After calling for help and gathering evidence and information at the scene, it’s time to compile an insurance claim or file a lawsuit and ultimately end this chapter. Doing so will only be possible with a proactive mindset and learning to make the most of your claim.
Keeping track of expenses
Expecting compensation is often justifiable, but you will likely need to move forward with covering accident-related expenses before accepting a settlement offer. Therefore, fronting car repair expenses, medical bills and alternative treatments may have to come out of your pocket before receiving damages. You might also have to pay all these unexpected costs while taking time off from work and missing pay. Keeping a paper trail, including receipts, medical records and communication with your employer, will be crucial.
Weighing all options
Notifying insurance about your accident and diligently collaborating with them will work in your favor. There are often strict deadlines, so it’s necessary to contact an agent as soon as possible. It’s also worth noting that as eager as you may be to put your accident in the past, you may receive a lowball offer. Instead of immediately accepting an offer, check that the amount presented to you makes sense, given the known and predicted costs of the wreck and its aftermath. Negotiating a more acceptable offer is an option, and you can also seek legal support if you are unsure if the adjuster is playing you or if fighting for fairness on your own doesn’t work.
Even if you didn’t play any role in causing the crash, tumultuous events often give us the space to reassess how we go about our days. Although a collision isn’t an ideal way to remember how short life can be, it gives an opportunity for every party involved to drive with more care.
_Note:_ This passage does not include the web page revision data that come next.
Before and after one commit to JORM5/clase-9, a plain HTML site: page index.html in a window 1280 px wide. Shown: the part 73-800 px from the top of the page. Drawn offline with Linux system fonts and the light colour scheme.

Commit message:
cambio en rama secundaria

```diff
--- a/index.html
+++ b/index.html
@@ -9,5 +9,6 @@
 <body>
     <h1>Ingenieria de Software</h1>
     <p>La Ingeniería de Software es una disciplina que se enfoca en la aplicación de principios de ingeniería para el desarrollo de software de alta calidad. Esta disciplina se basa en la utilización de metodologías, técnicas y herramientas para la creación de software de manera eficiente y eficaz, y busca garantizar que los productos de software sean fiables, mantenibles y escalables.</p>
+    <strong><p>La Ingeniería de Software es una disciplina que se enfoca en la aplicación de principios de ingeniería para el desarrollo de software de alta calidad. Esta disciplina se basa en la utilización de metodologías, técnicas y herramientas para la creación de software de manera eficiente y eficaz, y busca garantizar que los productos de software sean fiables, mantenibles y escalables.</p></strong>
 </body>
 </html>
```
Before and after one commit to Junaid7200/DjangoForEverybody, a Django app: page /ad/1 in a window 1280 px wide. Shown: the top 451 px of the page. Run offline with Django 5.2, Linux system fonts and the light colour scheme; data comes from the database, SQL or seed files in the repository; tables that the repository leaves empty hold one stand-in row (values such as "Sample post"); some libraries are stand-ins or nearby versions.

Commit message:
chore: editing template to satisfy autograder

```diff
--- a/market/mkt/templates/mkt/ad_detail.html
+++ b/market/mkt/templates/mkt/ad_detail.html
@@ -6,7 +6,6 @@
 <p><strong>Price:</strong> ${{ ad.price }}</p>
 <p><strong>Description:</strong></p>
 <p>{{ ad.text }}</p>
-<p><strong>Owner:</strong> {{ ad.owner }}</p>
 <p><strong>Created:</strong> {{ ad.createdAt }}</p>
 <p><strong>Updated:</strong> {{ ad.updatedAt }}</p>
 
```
Maybe that means putting your phone down or reconsidering speeding on your way to work. There’s always room for improvement.